Some people call them HSS Strats. Others call them Fat Strats. Some people don’t care for them, others don’t know what they’d do without them. Either way, you can’t deny the appeal of a guitar that combines the feel and mechanics of a Strat with the chunky kick of a bridge position humbucker.
So you’ve been lured by a guitar with the HSS (humbucker/single coil/single coil) pickup configuration. This mullet-of-the-guitar-world (business in the front, party in the rear) is as old, as, well, the mullet. Can you really have it all in one guitar?
I was a humbucker-kinda guy for years. Sparkle, chime, glassiness and notched tones? Not my thing. I needed power, aggression, tightness, harmonics, articulation! But when I finally got a great Strat I understood the attraction. Personally I still can’t cope with the standard bridge pickup in a Strat. The way I use a Strat and…
Guitars with one humbucker and two single coils always seem to be a compromise. The idea is to get that chimey, jangly, quack from the neck and the middle single coils and the rock and roll from the humbucker in the bridge position. The HSS (which stands for humbucker-single-single) pickup configuration gained popularity in the 80s, much like everyone’s favorite haircut, the mullet. And much liked the maligned mullet, we get, in theory, business in the front and party in the rear. This article is my take on this pickup configuration, and how I came up with a way it could work for me.

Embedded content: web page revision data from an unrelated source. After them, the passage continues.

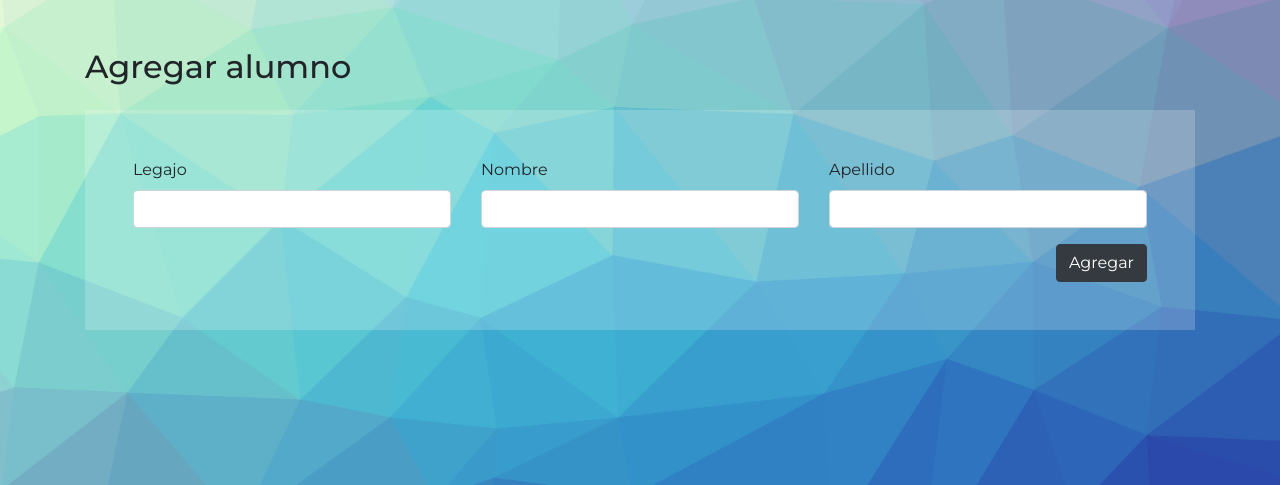
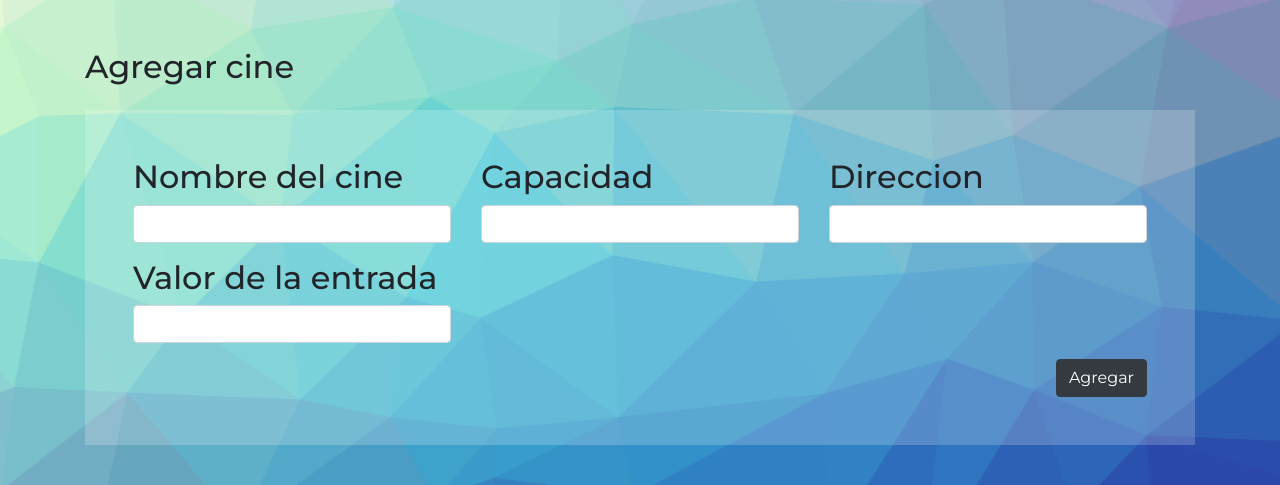
Before and after one commit to gonmp/MoviePass, a PHP site: page / in a window 1280 px wide. Shown: the part 56-541 px from the top of the page. Run offline with PHP 8.4, Linux system fonts and the light colour scheme.

Commit message:
corrigiendo errores de tipeo

```diff
--- a/Config/Config.php
+++ b/Config/Config.php
@@ -2,7 +2,7 @@
 
 define("ROOT", dirname(__DIR__) . "/");
 //Path to your project's root folder
-define("FRONT_ROOT", "/UTN/LabIV/Framework/");
+define("FRONT_ROOT", "//moviepass");
 define("VIEWS_PATH", "Views/");
 define("CSS_PATH", FRONT_ROOT.VIEWS_PATH . "css/");
 define("JS_PATH", FRONT_ROOT.VIEWS_PATH . "js/");
--- a/Controllers/HomeController.php
+++ b/Controllers/HomeController.php
@@ -5,7 +5,7 @@
     {
         public function Index($message = "")
         {
-            require_once(VIEWS_PATH."student-add.php");
+            require_once(VIEWS_PATH."cine-alta.php");
         }
     }
 ?>
--- a/Views/cine-alta.php
+++ b/Views/cine-alta.php
@@ -5,7 +5,7 @@
     <section id="Agregar Cine" class="mb-5">
         <div class="container">
             <h2 class="mb-4">Agregar cine<h2>
-            <form action=<?php echo FRONT_ROOT ?>Cine/Add" method="post" class="bg-light-alpha p-5">
+            <form action="<?php echo FRONT_ROOT ?>Cine/Add" method="post" class="bg-light-alpha p-5">
                 <div class="row">
                     <div class="col-lg-4">
                         <div class="form-group">
```
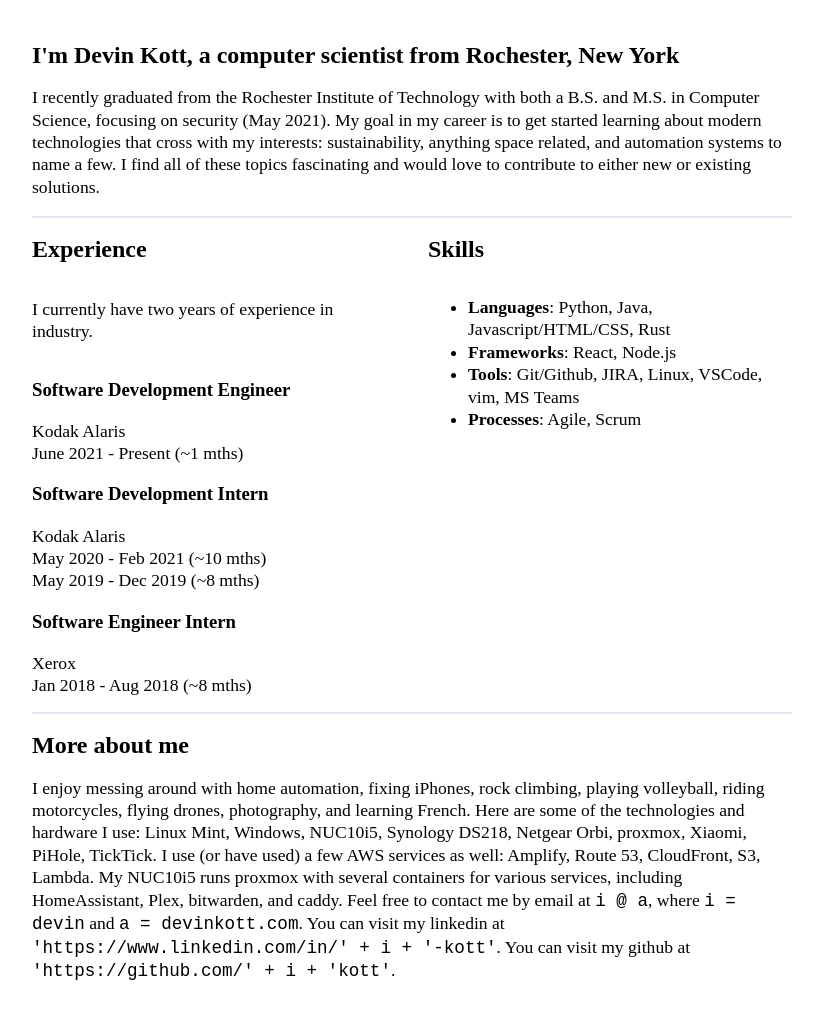
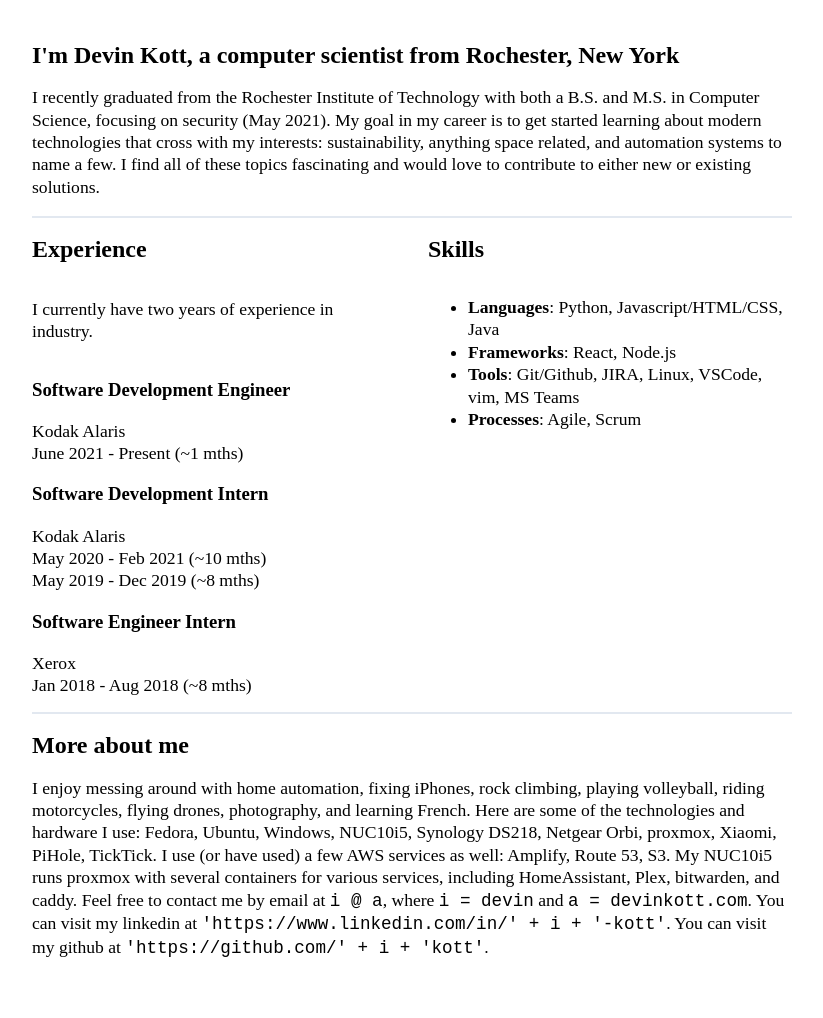
Before and after one commit to DevinKott/website-m8, a plain HTML site: page index.html in a window 1280 px wide. Shown: the whole page, without its empty margins (228-1051 px from the left). Drawn offline with Linux system fonts and the light colour scheme.

Commit message:
Update index.html

```diff
--- a/index.html
+++ b/index.html
@@ -56,7 +56,7 @@
                 <section class="sep push-right col">
                     <h2>Skills</h2>
                     <ul>
-                        <li><b>Languages</b>: Python, Java, Javascript/HTML/CSS, Rust</li>
+                        <li><b>Languages</b>: Python, Javascript/HTML/CSS, Java</li>
                         <li><b>Frameworks</b>: React, Node.js</li>
                         <li><b>Tools</b>: Git/Github, JIRA, Linux, VSCode, vim, MS Teams</li>
                         <li><b>Processes</b>: Agile, Scrum</li>
@@ -72,8 +72,8 @@
                 </h2>
                 <p>
                     I enjoy messing around with home automation, fixing iPhones, rock climbing, playing volleyball, riding motorcycles, flying drones, photography, and learning French.
-                    Here are some of the technologies and hardware I use: Linux Mint, Windows, NUC10i5, Synology DS218, Netgear Orbi, proxmox, Xiaomi, PiHole, TickTick.
-                    I use (or have used) a few AWS services as well: Amplify, Route 53, CloudFront, S3, Lambda.
+                    Here are some of the technologies and hardware I use: Fedora, Ubuntu, Windows, NUC10i5, Synology DS218, Netgear Orbi, proxmox, Xiaomi, PiHole, TickTick.
+                    I use (or have used) a few AWS services as well: Amplify, Route 53, S3.
                     My NUC10i5 runs proxmox with several containers for various services, including HomeAssistant, Plex, bitwarden, and caddy.
                     Feel free to contact me by email at <code>i @ a</code>, where <code>i = devin</code> and <code>a = devinkott.com</code>.
                     You can visit my linkedin at <code>'https://www.linkedin.com/in/' + i + '-kott'</code>.
```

I put two Classic Stack Plus pickups in the neck and middle positions of my Strat, and a JB Model Trembucker in the bridge. I set up some fancy switching to split the pickups at appropriate times, and to change the volume pot from 250K to 500K when the humbucker was active.